Assigned task => Could you print each of the records below exactly?

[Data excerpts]
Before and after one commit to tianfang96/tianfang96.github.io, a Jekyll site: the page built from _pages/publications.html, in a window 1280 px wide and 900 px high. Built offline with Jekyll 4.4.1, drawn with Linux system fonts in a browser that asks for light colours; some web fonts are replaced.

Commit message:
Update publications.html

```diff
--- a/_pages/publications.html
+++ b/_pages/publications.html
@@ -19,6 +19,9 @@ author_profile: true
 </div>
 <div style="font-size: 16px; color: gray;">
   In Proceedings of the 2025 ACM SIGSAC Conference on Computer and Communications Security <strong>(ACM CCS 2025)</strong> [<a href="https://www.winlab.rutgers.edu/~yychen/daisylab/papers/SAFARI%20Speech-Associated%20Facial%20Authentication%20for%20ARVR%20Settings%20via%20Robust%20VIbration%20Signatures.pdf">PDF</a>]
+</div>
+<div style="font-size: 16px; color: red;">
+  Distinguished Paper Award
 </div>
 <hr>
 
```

Reply =>
Before and after one commit to tianfang96/tianfang96.github.io, a Jekyll site: the page built from _pages/publications.html, in a window 1280 px wide and 900 px high. Built offline with Jekyll 4.4.1, drawn with Linux system fonts in a browser that asks for light colours; some web fonts are replaced.

Commit message:
Update publications.html

```diff
--- a/_pages/publications.html
+++ b/_pages/publications.html
@@ -19,6 +19,9 @@ author_profile: true
 </div>
 <div style="font-size: 16px; color: gray;">
   In Proceedings of the 2025 ACM SIGSAC Conference on Computer and Communications Security <strong>(ACM CCS 2025)</strong> [<a href="https://www.winlab.rutgers.edu/~yychen/daisylab/papers/SAFARI%20Speech-Associated%20Facial%20Authentication%20for%20ARVR%20Settings%20via%20Robust%20VIbration%20Signatures.pdf">PDF</a>]
+</div>
+<div style="font-size: 16px; color: red;">
+  Distinguished Paper Award
 </div>
 <hr>
 
```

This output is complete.